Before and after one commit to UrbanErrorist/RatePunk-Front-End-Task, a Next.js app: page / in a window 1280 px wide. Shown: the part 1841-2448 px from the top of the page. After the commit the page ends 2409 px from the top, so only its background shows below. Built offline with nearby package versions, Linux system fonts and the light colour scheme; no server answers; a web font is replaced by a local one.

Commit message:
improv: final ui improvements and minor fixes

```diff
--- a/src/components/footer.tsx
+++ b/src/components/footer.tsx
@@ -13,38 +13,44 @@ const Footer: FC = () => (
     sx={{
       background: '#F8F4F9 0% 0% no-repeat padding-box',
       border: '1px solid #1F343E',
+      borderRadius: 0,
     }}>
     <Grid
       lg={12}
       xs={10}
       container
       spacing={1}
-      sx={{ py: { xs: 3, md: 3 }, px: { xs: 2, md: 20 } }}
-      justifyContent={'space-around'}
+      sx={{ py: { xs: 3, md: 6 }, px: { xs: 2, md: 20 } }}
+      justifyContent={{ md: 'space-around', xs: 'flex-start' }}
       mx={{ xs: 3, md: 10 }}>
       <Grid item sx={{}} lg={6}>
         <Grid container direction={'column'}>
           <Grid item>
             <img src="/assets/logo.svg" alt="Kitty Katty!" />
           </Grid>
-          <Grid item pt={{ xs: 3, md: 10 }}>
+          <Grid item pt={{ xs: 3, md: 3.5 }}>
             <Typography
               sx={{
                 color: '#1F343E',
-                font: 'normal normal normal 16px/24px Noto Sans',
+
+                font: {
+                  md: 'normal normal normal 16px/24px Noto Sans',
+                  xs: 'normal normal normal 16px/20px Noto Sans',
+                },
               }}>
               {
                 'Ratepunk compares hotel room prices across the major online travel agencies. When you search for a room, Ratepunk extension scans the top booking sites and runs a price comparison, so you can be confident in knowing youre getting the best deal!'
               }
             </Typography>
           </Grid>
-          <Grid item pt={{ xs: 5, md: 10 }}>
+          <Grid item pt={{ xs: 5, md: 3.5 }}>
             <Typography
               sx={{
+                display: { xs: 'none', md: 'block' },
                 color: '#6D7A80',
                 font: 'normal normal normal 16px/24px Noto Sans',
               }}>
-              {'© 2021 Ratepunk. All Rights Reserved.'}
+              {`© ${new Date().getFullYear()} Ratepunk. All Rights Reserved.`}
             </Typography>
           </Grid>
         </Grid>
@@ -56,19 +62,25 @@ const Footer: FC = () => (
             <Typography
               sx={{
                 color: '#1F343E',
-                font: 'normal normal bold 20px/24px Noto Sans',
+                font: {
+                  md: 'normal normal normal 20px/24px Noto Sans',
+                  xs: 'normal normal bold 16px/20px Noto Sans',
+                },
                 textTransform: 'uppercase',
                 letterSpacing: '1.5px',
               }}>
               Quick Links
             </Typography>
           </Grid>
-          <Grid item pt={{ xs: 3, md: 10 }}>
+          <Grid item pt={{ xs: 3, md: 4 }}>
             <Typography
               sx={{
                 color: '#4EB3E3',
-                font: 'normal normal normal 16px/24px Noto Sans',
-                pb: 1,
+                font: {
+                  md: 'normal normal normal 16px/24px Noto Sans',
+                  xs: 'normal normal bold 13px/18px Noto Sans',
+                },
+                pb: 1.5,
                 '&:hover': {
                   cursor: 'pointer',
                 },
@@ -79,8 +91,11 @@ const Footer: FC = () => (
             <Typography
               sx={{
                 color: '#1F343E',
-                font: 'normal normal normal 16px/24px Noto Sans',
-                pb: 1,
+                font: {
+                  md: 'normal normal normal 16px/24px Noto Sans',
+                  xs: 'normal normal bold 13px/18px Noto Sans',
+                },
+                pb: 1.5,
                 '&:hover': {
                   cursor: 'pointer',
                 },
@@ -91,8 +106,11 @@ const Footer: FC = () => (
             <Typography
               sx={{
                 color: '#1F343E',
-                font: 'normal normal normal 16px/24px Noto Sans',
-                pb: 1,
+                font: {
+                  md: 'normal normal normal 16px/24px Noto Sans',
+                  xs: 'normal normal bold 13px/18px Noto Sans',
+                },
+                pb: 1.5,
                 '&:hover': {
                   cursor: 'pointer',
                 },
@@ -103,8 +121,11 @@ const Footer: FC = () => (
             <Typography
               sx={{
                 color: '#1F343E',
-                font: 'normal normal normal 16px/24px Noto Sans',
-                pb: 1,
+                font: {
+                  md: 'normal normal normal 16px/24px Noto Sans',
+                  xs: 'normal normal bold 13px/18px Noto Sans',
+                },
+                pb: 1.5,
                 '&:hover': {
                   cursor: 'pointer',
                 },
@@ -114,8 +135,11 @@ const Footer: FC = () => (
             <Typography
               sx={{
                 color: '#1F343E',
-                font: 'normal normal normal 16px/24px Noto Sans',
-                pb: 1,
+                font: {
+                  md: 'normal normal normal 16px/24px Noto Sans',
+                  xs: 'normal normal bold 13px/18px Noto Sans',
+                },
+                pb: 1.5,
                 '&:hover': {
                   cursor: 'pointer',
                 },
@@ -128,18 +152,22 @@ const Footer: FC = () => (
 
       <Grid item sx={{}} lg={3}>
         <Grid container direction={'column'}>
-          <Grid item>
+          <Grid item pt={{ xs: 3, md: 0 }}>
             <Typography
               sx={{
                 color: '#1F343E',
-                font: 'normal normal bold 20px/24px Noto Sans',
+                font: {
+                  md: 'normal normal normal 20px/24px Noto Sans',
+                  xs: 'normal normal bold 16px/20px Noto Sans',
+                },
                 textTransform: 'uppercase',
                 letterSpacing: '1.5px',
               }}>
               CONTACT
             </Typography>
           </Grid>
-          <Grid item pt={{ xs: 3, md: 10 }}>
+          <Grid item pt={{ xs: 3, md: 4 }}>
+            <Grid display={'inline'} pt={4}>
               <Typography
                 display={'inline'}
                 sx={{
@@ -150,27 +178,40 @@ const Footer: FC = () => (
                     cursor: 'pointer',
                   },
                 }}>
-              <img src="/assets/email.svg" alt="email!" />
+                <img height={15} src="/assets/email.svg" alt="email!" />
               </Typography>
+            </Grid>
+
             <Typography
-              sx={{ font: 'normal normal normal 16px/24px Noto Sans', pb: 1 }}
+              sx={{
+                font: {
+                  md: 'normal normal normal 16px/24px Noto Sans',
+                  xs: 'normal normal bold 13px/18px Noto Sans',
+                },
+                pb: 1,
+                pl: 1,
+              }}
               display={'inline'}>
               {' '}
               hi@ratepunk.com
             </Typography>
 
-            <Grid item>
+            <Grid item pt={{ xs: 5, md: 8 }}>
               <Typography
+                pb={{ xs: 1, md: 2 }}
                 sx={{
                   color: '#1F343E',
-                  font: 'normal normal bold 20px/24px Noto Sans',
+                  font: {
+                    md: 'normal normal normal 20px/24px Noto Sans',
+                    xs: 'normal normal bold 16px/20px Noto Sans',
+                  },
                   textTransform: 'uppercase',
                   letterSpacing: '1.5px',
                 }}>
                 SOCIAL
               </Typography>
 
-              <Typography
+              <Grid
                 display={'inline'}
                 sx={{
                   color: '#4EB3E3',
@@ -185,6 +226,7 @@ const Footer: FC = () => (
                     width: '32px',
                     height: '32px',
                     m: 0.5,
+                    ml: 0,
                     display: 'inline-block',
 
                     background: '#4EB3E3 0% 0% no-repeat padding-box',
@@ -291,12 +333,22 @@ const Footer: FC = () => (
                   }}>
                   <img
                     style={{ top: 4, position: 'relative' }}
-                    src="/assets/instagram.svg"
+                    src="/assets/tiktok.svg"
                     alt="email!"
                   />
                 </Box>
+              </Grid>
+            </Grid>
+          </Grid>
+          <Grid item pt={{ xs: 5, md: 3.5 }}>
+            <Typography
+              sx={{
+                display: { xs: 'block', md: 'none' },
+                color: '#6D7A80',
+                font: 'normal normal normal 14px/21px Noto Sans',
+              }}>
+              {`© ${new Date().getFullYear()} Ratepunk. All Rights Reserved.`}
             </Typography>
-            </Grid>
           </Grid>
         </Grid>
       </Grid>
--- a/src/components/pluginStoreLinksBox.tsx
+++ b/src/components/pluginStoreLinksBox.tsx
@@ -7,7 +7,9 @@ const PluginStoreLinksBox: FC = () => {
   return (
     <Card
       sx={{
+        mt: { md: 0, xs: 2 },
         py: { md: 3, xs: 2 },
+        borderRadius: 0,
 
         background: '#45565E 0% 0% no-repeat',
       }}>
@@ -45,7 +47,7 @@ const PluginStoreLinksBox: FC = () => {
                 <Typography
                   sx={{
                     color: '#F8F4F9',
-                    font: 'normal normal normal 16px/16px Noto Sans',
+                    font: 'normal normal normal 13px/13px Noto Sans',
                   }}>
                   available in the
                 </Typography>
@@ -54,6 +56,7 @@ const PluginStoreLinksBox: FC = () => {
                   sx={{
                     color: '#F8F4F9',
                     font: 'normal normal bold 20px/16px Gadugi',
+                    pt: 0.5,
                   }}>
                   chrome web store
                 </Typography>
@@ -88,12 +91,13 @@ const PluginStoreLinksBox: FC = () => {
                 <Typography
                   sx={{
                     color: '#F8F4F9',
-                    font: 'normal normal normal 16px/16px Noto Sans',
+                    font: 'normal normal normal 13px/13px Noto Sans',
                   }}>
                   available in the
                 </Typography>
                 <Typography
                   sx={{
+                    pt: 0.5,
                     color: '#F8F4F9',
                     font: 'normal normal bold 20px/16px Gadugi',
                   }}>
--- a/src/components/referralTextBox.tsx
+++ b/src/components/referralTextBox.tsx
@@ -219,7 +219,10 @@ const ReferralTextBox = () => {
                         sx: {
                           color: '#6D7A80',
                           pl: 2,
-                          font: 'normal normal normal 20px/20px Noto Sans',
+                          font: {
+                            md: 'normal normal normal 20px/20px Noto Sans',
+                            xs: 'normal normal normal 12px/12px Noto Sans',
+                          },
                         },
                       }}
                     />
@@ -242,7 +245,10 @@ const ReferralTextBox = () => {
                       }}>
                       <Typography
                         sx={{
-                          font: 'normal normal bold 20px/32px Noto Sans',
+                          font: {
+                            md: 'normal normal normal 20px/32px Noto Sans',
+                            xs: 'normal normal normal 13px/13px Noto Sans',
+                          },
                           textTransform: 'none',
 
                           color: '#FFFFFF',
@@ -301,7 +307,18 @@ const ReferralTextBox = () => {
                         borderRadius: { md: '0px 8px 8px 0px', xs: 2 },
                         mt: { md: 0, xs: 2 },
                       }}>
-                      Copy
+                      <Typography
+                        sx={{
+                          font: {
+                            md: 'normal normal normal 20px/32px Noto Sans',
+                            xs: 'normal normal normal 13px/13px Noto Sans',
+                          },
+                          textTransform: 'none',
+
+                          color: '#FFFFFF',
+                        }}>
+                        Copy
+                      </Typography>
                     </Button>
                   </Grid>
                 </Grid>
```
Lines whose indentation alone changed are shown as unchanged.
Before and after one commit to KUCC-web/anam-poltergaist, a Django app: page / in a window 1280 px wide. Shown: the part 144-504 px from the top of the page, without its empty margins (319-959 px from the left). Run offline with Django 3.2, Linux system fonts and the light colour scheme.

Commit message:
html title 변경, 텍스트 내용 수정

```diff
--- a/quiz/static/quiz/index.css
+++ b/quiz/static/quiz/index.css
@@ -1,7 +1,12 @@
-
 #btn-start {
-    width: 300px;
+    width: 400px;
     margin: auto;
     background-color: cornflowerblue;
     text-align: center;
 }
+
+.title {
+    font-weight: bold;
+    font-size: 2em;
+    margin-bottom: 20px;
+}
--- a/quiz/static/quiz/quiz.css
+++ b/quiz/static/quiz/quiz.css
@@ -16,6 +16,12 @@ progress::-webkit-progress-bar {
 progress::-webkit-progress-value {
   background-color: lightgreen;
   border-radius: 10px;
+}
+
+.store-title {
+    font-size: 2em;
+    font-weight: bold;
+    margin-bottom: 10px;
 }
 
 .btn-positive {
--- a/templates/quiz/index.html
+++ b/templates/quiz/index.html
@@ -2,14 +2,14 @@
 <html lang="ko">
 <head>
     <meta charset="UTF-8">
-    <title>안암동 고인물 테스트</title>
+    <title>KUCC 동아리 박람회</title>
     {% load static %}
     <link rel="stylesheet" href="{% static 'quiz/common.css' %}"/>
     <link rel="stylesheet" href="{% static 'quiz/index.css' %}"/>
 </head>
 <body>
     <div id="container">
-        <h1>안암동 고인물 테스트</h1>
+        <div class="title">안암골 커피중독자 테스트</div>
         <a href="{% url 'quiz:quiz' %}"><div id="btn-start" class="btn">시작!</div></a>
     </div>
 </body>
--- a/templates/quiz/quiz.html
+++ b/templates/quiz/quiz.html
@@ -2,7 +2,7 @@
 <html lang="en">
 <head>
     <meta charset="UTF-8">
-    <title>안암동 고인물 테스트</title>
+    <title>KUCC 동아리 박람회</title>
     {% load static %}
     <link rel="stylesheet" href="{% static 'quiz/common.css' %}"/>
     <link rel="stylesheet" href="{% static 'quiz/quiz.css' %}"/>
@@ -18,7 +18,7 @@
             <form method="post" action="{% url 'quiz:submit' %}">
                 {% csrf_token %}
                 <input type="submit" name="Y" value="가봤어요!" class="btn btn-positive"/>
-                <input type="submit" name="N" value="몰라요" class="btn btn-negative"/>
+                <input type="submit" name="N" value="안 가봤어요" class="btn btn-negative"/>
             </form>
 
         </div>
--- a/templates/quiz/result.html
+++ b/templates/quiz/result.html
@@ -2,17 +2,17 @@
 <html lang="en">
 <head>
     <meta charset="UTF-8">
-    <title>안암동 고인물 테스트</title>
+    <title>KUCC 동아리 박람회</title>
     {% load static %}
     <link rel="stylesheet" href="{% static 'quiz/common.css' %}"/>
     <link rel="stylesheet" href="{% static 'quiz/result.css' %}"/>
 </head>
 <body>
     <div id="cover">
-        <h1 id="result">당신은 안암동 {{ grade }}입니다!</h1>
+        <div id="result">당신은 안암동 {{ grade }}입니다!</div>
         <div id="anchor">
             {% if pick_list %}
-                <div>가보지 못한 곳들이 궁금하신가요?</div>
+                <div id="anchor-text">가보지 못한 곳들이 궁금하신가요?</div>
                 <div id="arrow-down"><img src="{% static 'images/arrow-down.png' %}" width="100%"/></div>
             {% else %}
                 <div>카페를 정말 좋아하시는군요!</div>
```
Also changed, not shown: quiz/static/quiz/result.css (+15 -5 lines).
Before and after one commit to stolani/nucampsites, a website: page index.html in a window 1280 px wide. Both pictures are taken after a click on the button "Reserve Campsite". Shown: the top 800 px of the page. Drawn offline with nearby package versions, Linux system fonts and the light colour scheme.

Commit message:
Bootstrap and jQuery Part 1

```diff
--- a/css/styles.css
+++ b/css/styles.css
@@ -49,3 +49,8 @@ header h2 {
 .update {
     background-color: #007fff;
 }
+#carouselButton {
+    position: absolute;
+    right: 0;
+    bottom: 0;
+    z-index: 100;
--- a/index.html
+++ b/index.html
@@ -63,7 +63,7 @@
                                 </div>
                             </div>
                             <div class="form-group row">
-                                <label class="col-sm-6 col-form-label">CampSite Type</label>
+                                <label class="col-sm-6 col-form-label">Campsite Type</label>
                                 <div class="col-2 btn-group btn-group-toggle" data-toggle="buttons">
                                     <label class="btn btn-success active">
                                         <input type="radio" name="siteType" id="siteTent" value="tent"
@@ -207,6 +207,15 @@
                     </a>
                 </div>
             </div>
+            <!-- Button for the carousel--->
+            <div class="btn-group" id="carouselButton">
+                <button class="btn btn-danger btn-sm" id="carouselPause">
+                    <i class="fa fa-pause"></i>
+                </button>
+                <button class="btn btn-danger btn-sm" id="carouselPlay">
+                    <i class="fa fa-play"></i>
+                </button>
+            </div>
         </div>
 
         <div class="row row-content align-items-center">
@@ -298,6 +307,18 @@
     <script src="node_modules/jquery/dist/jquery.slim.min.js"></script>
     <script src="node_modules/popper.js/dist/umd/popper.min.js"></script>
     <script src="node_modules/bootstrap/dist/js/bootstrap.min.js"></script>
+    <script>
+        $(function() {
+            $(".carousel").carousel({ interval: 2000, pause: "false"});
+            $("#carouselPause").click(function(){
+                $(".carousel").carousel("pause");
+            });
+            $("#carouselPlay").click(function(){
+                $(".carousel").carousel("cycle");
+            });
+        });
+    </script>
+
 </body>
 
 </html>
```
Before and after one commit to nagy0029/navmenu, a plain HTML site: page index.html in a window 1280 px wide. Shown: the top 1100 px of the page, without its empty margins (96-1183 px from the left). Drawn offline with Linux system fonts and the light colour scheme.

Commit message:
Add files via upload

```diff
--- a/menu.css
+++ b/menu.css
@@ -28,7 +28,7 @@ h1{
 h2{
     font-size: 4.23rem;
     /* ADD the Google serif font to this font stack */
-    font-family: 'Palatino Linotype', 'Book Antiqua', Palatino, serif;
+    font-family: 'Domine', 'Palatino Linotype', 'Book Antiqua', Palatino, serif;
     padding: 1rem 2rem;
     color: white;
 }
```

◆ **Your goal**
The answer must consist of every line from the entries that holds the string "function".

◆ **Solution to this task**
+        $(function() {
+            $("#carouselPause").click(function(){
+            $("#carouselPlay").click(function(){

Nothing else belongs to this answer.